Segment Start: Data records
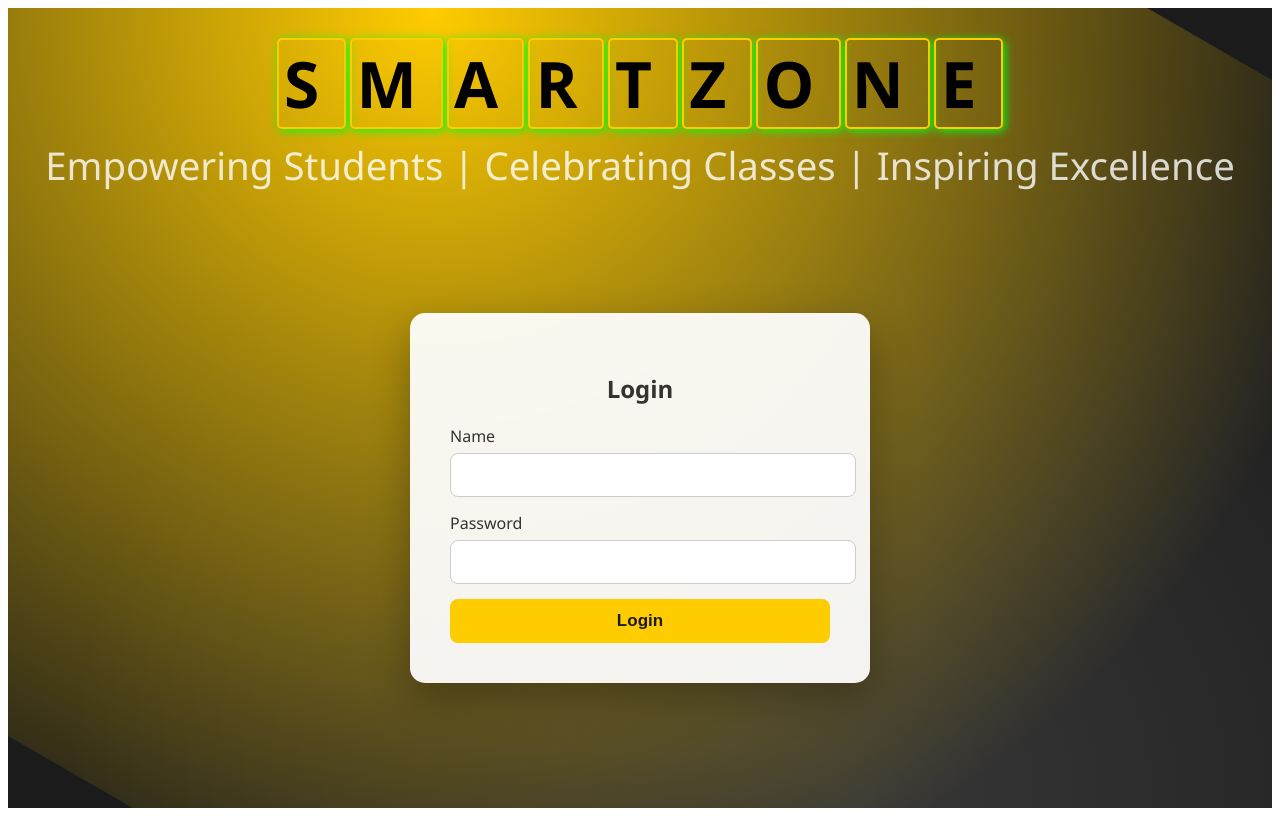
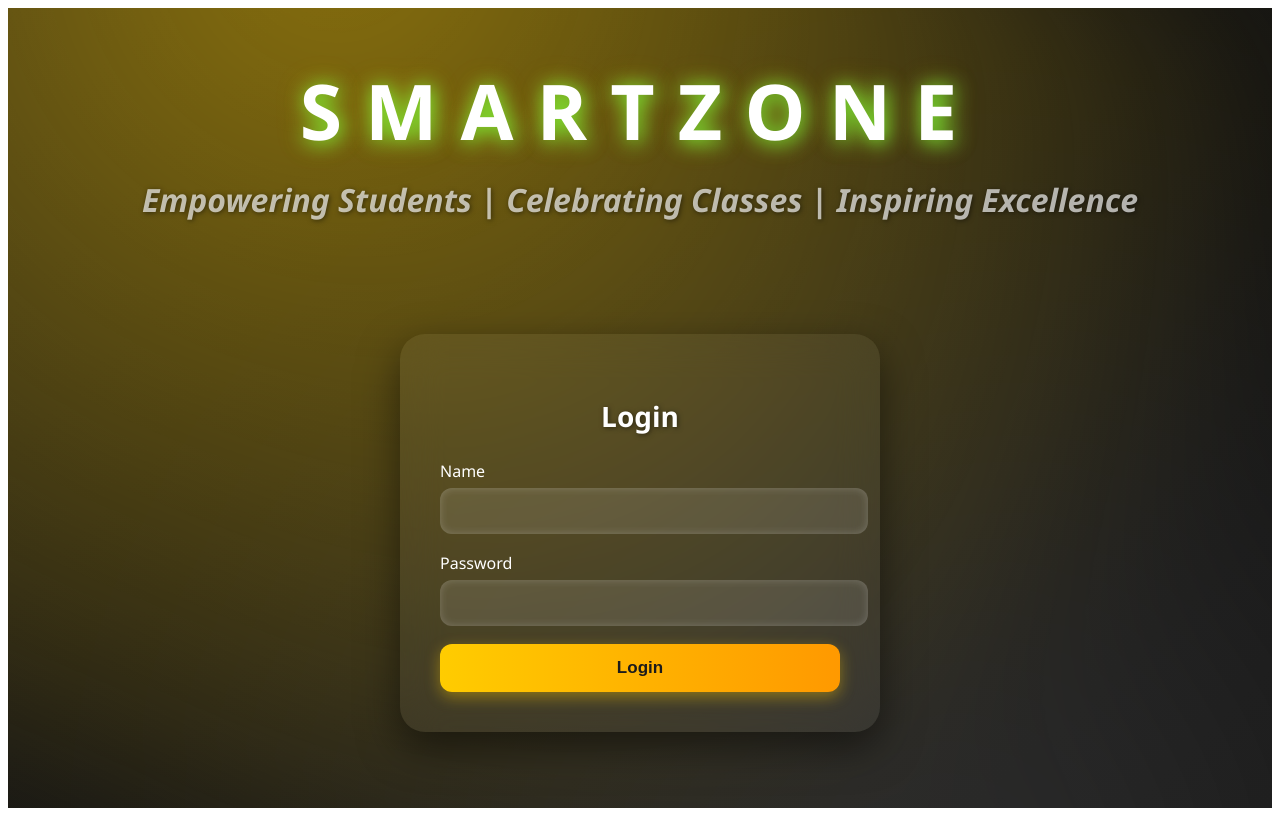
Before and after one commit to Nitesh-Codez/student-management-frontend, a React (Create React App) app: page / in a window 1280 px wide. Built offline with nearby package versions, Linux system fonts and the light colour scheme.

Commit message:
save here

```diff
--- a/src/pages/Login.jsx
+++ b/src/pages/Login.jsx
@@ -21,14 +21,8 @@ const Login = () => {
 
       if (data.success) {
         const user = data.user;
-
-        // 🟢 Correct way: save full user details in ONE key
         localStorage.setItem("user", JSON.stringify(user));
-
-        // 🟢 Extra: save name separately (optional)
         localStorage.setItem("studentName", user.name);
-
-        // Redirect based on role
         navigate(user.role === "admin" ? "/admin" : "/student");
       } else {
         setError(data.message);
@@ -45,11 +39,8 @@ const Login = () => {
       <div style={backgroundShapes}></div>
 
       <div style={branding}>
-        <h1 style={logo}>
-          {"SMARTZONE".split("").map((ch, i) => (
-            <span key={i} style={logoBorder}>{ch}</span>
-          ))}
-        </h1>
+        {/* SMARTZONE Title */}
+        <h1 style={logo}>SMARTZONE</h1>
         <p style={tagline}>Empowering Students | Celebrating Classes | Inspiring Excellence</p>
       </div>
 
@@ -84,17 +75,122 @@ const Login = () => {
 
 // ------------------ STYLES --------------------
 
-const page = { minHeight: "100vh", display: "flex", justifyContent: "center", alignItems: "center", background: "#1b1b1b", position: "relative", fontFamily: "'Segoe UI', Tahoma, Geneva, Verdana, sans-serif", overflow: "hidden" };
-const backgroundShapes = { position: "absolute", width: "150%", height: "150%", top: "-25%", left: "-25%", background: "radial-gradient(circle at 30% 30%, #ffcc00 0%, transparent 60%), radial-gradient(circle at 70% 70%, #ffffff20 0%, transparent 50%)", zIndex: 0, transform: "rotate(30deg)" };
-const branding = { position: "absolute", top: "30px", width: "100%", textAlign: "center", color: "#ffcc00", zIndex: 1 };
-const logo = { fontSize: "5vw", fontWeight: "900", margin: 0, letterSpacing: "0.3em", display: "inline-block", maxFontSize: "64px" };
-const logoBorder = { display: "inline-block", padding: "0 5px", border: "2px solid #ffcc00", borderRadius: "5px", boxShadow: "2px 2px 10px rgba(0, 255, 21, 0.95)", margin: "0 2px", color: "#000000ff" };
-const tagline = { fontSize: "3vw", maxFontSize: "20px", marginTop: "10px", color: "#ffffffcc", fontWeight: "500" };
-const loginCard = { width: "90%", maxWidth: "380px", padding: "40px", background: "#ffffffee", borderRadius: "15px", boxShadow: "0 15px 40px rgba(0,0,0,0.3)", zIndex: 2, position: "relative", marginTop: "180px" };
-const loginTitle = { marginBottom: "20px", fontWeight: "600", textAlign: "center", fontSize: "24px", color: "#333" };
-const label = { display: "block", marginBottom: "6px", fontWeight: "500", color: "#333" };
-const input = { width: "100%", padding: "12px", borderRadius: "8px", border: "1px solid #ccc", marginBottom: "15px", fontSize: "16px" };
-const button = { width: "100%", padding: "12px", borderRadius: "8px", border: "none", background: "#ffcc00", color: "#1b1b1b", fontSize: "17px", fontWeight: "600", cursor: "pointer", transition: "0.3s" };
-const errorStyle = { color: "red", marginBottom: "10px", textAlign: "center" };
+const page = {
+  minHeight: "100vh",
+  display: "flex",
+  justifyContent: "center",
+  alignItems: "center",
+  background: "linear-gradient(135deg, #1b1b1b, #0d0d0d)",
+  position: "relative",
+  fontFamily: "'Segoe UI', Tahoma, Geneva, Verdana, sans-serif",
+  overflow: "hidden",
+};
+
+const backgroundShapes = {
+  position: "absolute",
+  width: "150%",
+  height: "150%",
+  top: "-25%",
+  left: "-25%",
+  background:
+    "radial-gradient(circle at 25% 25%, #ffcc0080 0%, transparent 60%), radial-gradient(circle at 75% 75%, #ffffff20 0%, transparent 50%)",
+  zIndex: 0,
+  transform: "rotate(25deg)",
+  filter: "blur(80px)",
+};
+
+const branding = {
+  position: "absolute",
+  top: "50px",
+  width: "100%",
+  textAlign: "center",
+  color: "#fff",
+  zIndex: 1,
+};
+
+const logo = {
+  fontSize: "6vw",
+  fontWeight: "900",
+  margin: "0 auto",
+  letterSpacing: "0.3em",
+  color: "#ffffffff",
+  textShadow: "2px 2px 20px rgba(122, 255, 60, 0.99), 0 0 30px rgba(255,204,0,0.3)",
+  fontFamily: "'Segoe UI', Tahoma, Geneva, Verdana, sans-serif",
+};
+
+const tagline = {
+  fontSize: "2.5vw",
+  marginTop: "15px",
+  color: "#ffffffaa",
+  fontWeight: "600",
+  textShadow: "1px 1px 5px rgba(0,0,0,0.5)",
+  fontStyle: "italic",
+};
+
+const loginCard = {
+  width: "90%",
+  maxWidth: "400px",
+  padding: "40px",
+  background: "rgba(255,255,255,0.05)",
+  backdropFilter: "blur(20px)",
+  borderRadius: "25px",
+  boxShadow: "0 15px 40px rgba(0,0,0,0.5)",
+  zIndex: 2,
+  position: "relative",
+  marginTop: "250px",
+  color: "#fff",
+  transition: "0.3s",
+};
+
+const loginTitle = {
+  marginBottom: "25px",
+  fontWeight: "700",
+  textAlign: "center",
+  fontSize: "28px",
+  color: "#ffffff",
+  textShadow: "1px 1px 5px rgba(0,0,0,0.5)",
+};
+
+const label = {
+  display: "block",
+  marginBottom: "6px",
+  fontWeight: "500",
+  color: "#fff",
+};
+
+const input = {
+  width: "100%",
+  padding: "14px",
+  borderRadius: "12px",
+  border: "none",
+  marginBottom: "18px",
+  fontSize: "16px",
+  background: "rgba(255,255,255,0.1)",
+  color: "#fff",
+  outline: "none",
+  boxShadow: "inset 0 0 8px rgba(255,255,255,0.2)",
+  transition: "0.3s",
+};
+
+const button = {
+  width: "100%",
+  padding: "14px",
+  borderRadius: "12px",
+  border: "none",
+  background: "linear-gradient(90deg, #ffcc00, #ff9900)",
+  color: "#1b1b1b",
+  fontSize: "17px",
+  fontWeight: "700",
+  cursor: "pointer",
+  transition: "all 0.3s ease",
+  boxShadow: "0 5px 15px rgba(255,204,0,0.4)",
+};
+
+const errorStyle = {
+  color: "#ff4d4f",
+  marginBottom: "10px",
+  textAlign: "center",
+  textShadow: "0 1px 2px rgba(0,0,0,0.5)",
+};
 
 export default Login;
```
Segment End: Data records
■ Task description: Copy each line above that contains the string "backgroundShapes".

■ Output of the exercise:
       <div style={backgroundShapes}></div>
-const backgroundShapes = { position: "absolute", width: "150%", height: "150%", top: "-25%", left: "-25%", background: "radial-gradient(circle at 30% 30%, #ffcc00 0%, transparent 60%), radial-gradient(circle at 70% 70%, #ffffff20 0%, transparent 50%)", zIndex: 0, transform: "rotate(30deg)" };
+const backgroundShapes = {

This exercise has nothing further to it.